### [PROBLEM DESCRIPTION]
What is needed is an exact copy of every entry below, minus the images.

--- EXCERPTED RECORDS Enclosed Below ---

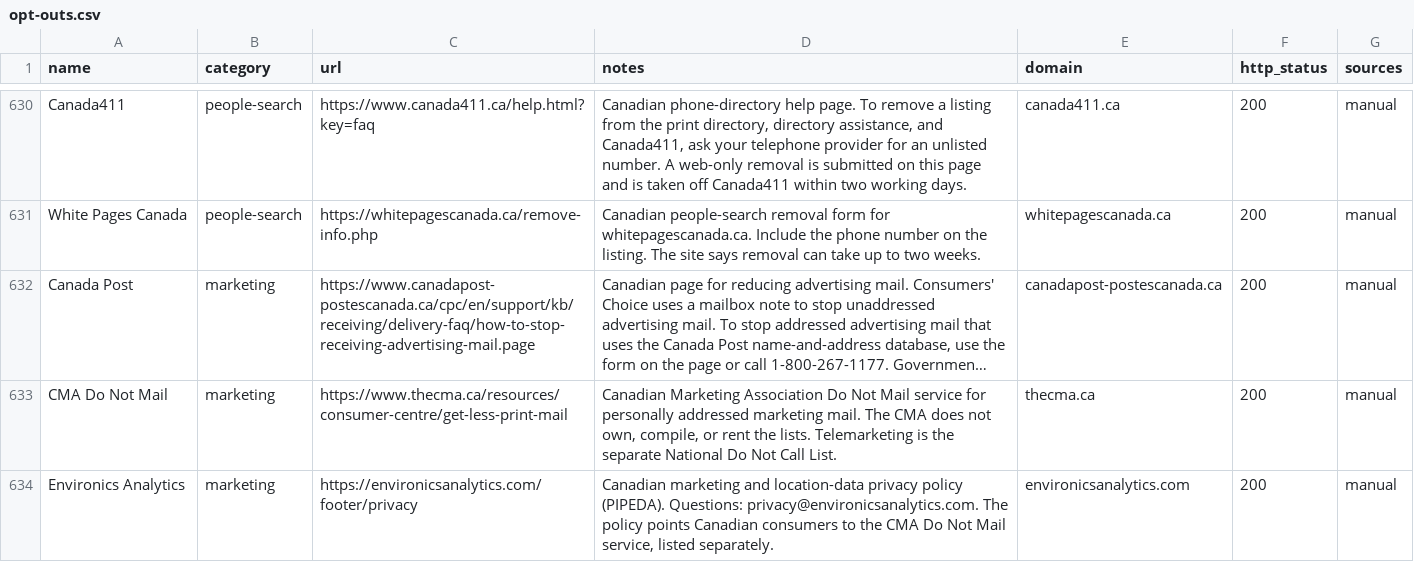
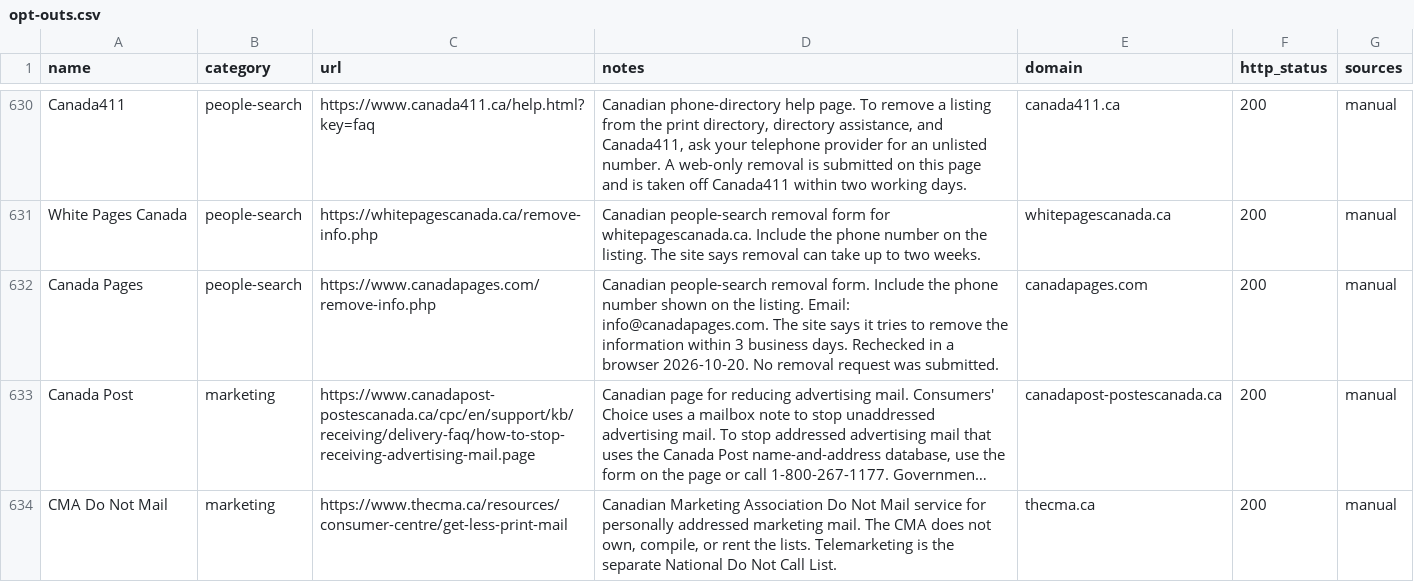
Before and after one commit to cvs0/data-brokers-list, a CSV file: opt-outs.csv, drawn as a sheet; only a part is shown, gaps mark what is left out; the shorter side is filled out with more unchanged rows; long unchanged cells end in …; the diff names each change by its address in the sheet, - before the commit and + after, or states it on an @@ line.

```diff
--- a/opt-outs.csv
+++ b/opt-outs.csv
+row 632: Canada Pages | people-search | https://www.canadapages.com/remove-info.php | Canadian people-search removal form. Include the phone number shown on the listing. Email: info@canadapages.com. The site says it tries to remove the information within 3 business days. Rechecked in a browser 2026-10-20. No removal request was submitted. | canadapages.com | 200 | manual
```
Also changed, not shown: data/v3/brokers.csv, data/v4/brokers.csv, 13 other files.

--- End of Enclosed EXCERPTED RECORDS ---

### [RESPONSE]
Before and after one commit to cvs0/data-brokers-list, a CSV file: opt-outs.csv, drawn as a sheet; only a part is shown, gaps mark what is left out; the shorter side is filled out with more unchanged rows; long unchanged cells end in …; the diff names each change by its address in the sheet, - before the commit and + after, or states it on an @@ line.

```diff
--- a/opt-outs.csv
+++ b/opt-outs.csv
+row 632: Canada Pages | people-search | https://www.canadapages.com/remove-info.php | Canadian people-search removal form. Include the phone number shown on the listing. Email: info@canadapages.com. The site says it tries to remove the information within 3 business days. Rechecked in a browser 2026-10-20. No removal request was submitted. | canadapages.com | 200 | manual
```
Also changed, not shown: data/v3/brokers.csv, data/v4/brokers.csv, 13 other files.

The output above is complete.